“We always danced this song together, no matter where we were when it played.”
Her steps slowed, then stopped as the music faded. Her voice lowered to a whisper.
“Who will I dance with now?”
3. Research. So your book’s fiction. You get to avoid all that time-consuming research, right? Uh, no. Stories may be fictional, but they must be realistic. What occurs must be possible. Descriptions of existing locations must be accurate. If, for example, your book contains medical or police procedures, research those processes—unless, of course, you are an expert in the field. Some of your readers may be experts, and you don’t want to lose potential fans because your scene or information doesn’t ring true. Even if you’re writing science fiction or fantasy, your readers will want to relate to your characters and events. They want to suspend disbelief and imagine that, sometime and someplace, what they’re reading could actually be so.
In A Brother Betrayed I have scenes of premature labor and delivery, as well as the care of preemies. To make the scene real, I interviewed an obstetrician and a neonatologist. Their information added hugely to the story’s authenticity. Some scenes of domestic violence would not be nearly so effective had it not been for the people who shared their traumatic experiences with me. Also, a worker at a metropolitan women’s shelter, provided a particularly interesting interview because she met me in a public place, told me just her first name, and let me know that only a few in the police department knew the shelter’s location. Why the secrecy? She didn’t know me, and she had no idea whether I might be an abuser’s sister, girlfriend, or mother, who was pretending to be an author seeking information that could lead a perpetrator to his escaped victim.
The Internet is another go-to place, but it’s wise to check a variety of sources.
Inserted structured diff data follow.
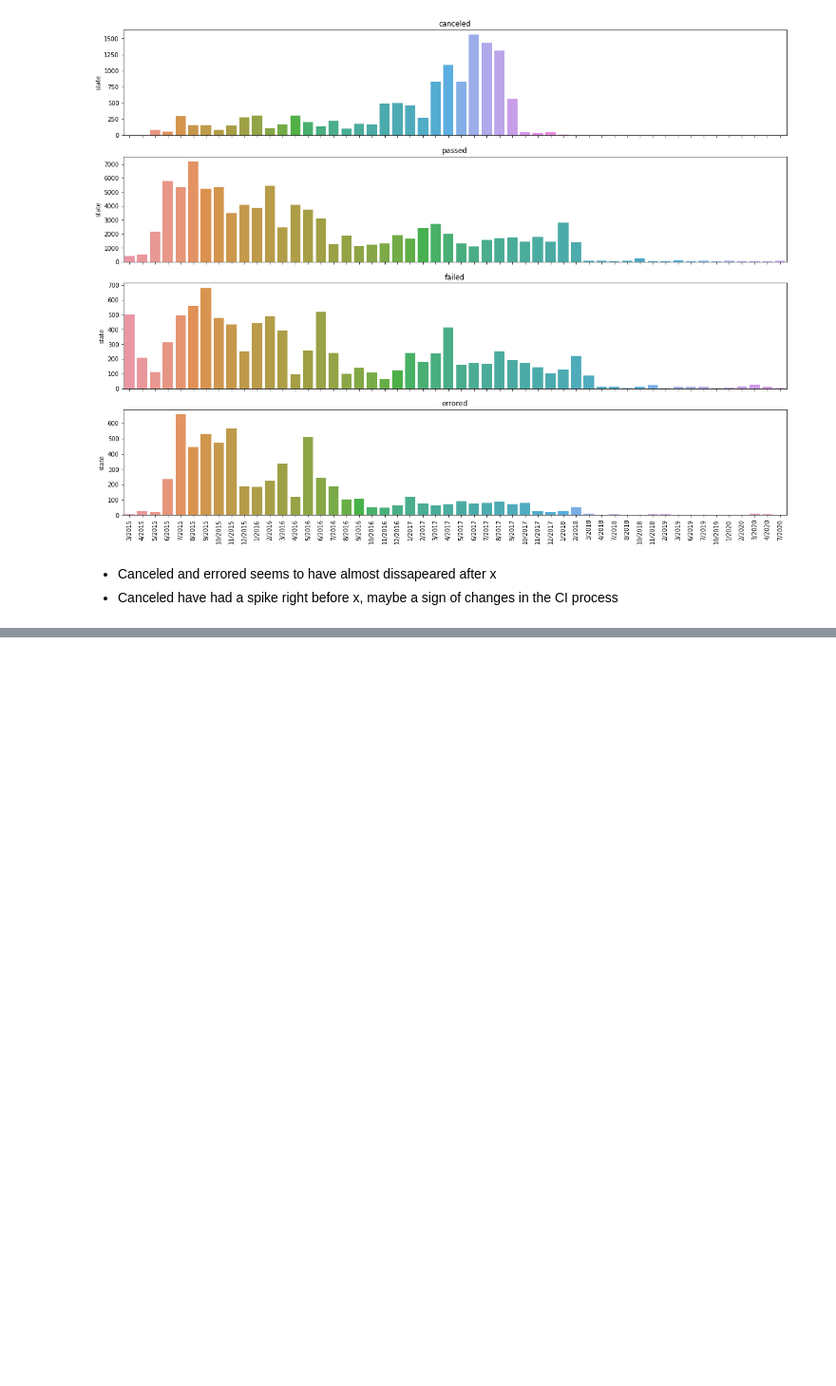
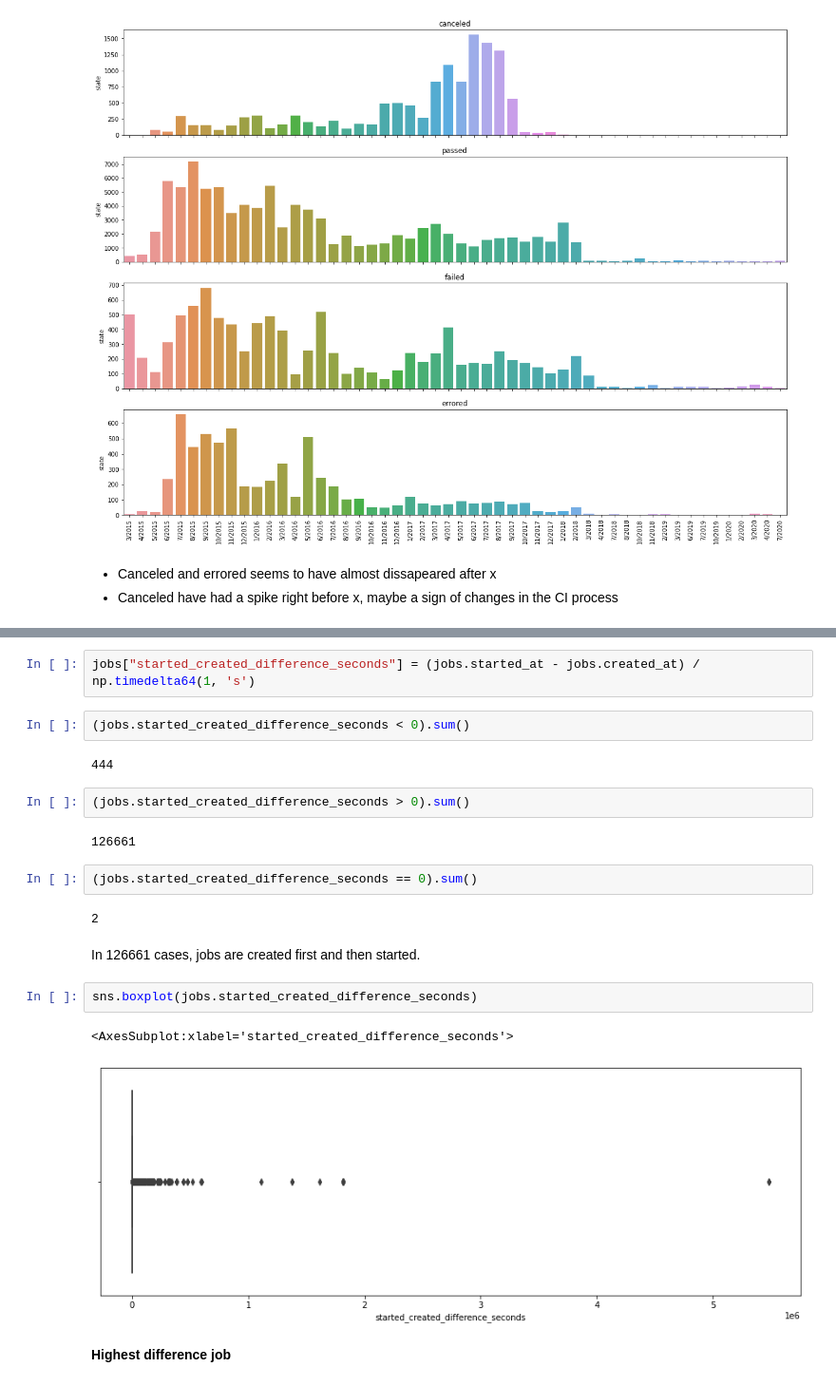
Before and after one commit to IncioMan/Continuous-Integration-metrics-for-post-release-bugs-prediction, a Jupyter notebook: notebooks/analysis/Jobs_dataset_analysis.ipynb, the cells around one changed output, grey strips where cells are left out. Shown at 95% size. Cells and saved outputs as stored; diff of their text form; blank space fills up the shorter version.

```diff
--- a/notebooks/analysis/Jobs_dataset_analysis.ipynb
+++ b/notebooks/analysis/Jobs_dataset_analysis.ipynb
@@ -405,0 +351,23 @@ Name: id, dtype: int64
+# %%
+jobs["started_created_difference_seconds"] = (jobs.started_at - jobs.created_at) / np.timedelta64(1, 's')
+# %%
+(jobs.started_created_difference_seconds < 0).sum()
+# %% [output]
+444
+# %%
+(jobs.started_created_difference_seconds > 0).sum()
+# %% [output]
+126661
+# %%
+(jobs.started_created_difference_seconds == 0).sum()
+# %% [output]
+2
+# %% [markdown]
+In 126661 cases, jobs are created first and then started.
+# %%
+sns.boxplot(jobs.started_created_difference_seconds)
+# %% [output]
+<AxesSubplot:xlabel='started_created_difference_seconds'>
+[figure, added]
+# %% [markdown]
+**Highest difference job**
```
Also changed, not shown: parts of 85 cells of this notebook.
The World Wide Web isn’t known for its infallible accuracy. Another source may be old newspaper files. I know newspapers in some towns and cities have “morgues” that can provide a wealth of information from the past. These are stored on microfiche and can be read (and perhaps printed out) on machines at their offices. Old obituaries are especially helpful because they are filled with details about the deceased that are seldom if ever included these days. I learned a lot about my great-great grandfather from his obit when I was doing research for a family history book.
Anyone who suggests to you that writing a book is easy or that you should get off your backside and get a real job has obviously never done it. Creating a cohesive, well-written, compelling story requires hard work, long hours, and emotional endurance. The product comes only after much research and seemingly endless days, weeks, months, perhaps even years of writing, rewriting, editing, and rewriting again. But when you hold in your hand your finished book, hot off the press, you know it was worth all the effort. You may even want to do it again.